GitHub has announced that it will require two factor authentication for users who contribute code on its service.
“The software supply chain starts with the developer,” wrote GitHub chief security officer Mike Hanley on the company blog. “Developer accounts are frequent targets for social engineering and account takeover, and protecting developers from these types of attacks is the first and most critical step toward securing the supply chain.”
Readers will doubtless recall that attacks on development supply chains have recently proven extremely nasty. Exhibit A: the Russian operatives that slipped malware into SolarWinds’ Orion monitoring tool and used it to gain access to over 18,000 companies. GitHub has also had its own problems, such as when access to npm was compromised.

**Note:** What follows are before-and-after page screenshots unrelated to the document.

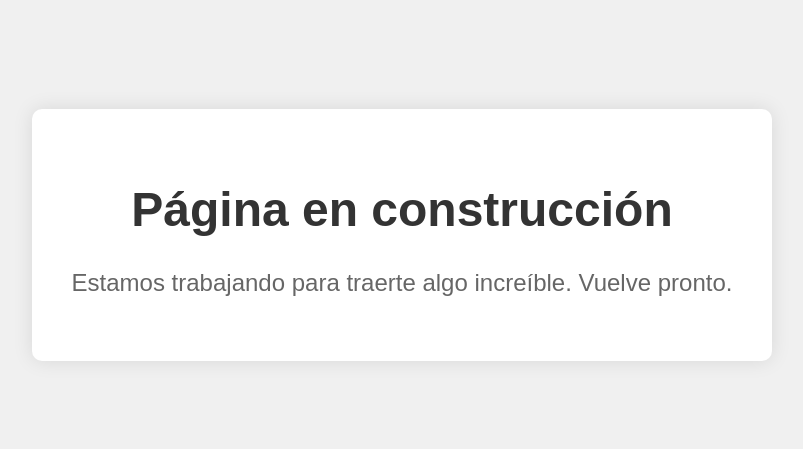
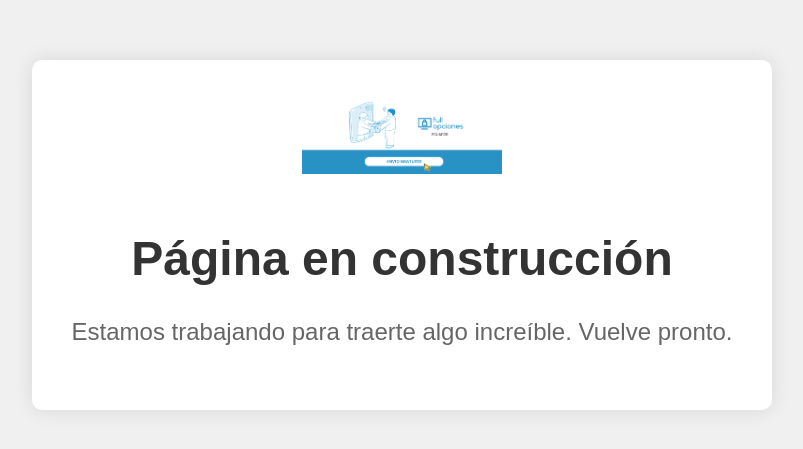
Before and after one commit to albodavid/fullopcionesenconstruccion, a plain HTML site: page index.html in a window 1280 px wide. Shown: the part 173-622 px from the top of the page, without its empty margins (238-1041 px from the left). Drawn offline with Linux system fonts and the light colour scheme.

Commit message:
Update index.html

```diff
--- a/index.html
+++ b/index.html
@@ -7,6 +7,7 @@
     <style>
         body {
             display: flex;
+            flex-direction: column;
             justify-content: center;
             align-items: center;
             height: 100vh;
@@ -28,10 +29,15 @@
             font-size: 1.5rem;
             color: #666;
         }
+        img {
+            max-width: 200px;
+            margin-bottom: 20px;
+        }
     </style>
 </head>
 <body>
     <div class="container">
+        <img src="logo.png" alt="Logo">
         <h1>Página en construcción</h1>
         <p>Estamos trabajando para traerte algo increíble. Vuelve pronto.</p>
     </div>
```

Hence its decision to require 2FA “by the end of 2023” for users who commit code, open or merge pull requests, use Actions, or publish packages.
GitHub already offers 2FA, requires contributors of popular packages (including npm) to employ it, and states that 16.5 per cent of active users already employ the technique.
Why the rest have until sometime in 2023 to adopt 2FA isn’t explained in Hanley’s post, beyond his assertion that “GitHub is committed to making sure that strong account security doesn’t come at the expense of a great experience for developers, and our end of 2023 target gives us the opportunity to optimize for this.”
The post also states that GitHub will “actively explore new ways of securely authenticating users” and add more ways to recover accounts.
“Improvements that help prevent and recover from account compromise” are also on the agenda.
Hanley’s post states that details of GitHub’s 2FA implementation will emerge in “coming months”. ®